[Material provided — start]
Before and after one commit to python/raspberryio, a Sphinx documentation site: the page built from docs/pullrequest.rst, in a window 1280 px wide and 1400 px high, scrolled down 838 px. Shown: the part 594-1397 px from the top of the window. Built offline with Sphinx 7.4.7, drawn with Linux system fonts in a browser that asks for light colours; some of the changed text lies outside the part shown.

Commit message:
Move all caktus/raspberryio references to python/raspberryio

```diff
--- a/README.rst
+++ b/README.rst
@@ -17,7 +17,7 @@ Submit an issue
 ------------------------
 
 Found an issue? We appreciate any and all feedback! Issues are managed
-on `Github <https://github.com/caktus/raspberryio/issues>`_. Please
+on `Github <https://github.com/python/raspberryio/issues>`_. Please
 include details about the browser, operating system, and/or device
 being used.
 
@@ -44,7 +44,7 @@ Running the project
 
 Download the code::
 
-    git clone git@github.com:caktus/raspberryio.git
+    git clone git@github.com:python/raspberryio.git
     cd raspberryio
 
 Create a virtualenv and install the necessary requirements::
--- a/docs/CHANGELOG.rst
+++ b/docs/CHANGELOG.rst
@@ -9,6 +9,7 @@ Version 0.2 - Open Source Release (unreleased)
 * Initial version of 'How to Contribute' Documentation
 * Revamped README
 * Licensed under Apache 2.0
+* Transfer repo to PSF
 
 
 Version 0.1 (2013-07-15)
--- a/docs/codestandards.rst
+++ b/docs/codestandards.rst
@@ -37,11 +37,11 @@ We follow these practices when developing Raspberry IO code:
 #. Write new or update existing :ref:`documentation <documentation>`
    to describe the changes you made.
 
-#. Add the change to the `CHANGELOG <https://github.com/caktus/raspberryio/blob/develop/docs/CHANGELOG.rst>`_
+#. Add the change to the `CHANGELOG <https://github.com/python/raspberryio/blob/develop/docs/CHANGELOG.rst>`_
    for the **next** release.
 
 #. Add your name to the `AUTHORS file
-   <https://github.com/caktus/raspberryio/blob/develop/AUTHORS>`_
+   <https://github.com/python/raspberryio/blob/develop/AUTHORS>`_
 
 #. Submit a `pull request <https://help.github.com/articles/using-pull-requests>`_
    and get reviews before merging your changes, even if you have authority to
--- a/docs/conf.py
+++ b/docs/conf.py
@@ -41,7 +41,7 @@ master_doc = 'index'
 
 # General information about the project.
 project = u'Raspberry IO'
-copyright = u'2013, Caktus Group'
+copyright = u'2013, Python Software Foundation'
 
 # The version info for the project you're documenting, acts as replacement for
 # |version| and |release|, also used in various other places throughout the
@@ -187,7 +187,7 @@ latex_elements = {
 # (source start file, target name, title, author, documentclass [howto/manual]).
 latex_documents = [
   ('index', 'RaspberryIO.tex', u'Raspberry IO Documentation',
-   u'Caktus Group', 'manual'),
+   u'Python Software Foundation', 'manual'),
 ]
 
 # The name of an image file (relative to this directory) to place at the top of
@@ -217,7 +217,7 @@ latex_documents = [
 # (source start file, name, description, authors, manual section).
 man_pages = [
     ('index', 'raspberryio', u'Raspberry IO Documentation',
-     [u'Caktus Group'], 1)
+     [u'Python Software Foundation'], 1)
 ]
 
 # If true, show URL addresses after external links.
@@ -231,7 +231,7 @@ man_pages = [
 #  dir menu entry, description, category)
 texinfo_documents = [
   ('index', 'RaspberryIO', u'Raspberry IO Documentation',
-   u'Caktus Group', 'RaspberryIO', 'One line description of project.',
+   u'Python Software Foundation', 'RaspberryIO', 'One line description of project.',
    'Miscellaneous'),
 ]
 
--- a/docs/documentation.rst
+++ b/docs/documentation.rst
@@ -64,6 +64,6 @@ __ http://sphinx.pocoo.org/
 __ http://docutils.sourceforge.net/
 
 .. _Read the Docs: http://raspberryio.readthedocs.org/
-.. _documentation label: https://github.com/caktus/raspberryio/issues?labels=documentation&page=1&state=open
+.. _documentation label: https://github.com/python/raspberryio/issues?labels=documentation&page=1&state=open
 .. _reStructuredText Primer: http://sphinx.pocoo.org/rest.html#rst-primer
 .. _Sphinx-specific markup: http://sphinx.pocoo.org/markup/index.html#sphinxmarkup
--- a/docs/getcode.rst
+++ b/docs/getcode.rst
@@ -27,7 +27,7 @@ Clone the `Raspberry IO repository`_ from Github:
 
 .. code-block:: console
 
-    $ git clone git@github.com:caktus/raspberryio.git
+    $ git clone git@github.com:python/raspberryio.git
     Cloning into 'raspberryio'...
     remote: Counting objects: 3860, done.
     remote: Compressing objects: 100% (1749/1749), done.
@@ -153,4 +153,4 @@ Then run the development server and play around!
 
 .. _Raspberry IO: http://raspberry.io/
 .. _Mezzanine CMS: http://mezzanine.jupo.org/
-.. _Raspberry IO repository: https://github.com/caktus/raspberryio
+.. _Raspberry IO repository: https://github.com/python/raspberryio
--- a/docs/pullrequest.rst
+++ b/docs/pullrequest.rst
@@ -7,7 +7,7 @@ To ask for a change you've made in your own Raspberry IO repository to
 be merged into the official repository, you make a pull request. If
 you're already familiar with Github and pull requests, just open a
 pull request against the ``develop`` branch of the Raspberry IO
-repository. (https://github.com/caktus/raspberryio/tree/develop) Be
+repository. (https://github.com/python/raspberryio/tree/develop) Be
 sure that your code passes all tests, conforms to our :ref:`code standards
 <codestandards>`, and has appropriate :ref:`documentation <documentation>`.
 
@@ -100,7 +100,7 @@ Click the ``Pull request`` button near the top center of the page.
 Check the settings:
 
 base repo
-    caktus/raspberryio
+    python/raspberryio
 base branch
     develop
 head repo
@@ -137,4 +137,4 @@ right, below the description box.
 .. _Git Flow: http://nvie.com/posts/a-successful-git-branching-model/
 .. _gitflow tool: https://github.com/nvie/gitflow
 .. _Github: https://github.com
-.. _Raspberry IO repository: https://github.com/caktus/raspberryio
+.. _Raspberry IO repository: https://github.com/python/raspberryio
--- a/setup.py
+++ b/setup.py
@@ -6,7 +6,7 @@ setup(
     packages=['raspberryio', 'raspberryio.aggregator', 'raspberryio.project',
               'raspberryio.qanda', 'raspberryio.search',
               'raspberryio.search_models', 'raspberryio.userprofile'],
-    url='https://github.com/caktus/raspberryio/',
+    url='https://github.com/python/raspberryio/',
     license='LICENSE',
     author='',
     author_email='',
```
[Material provided — finish]
● **Required work**
Collect every line from the records above that contains the word "Group".

● **Solved problem**
-copyright = u'2013, Caktus Group'
-   u'Caktus Group', 'manual'),
-     [u'Caktus Group'], 1)
-   u'Caktus Group', 'RaspberryIO', 'One line description of project.',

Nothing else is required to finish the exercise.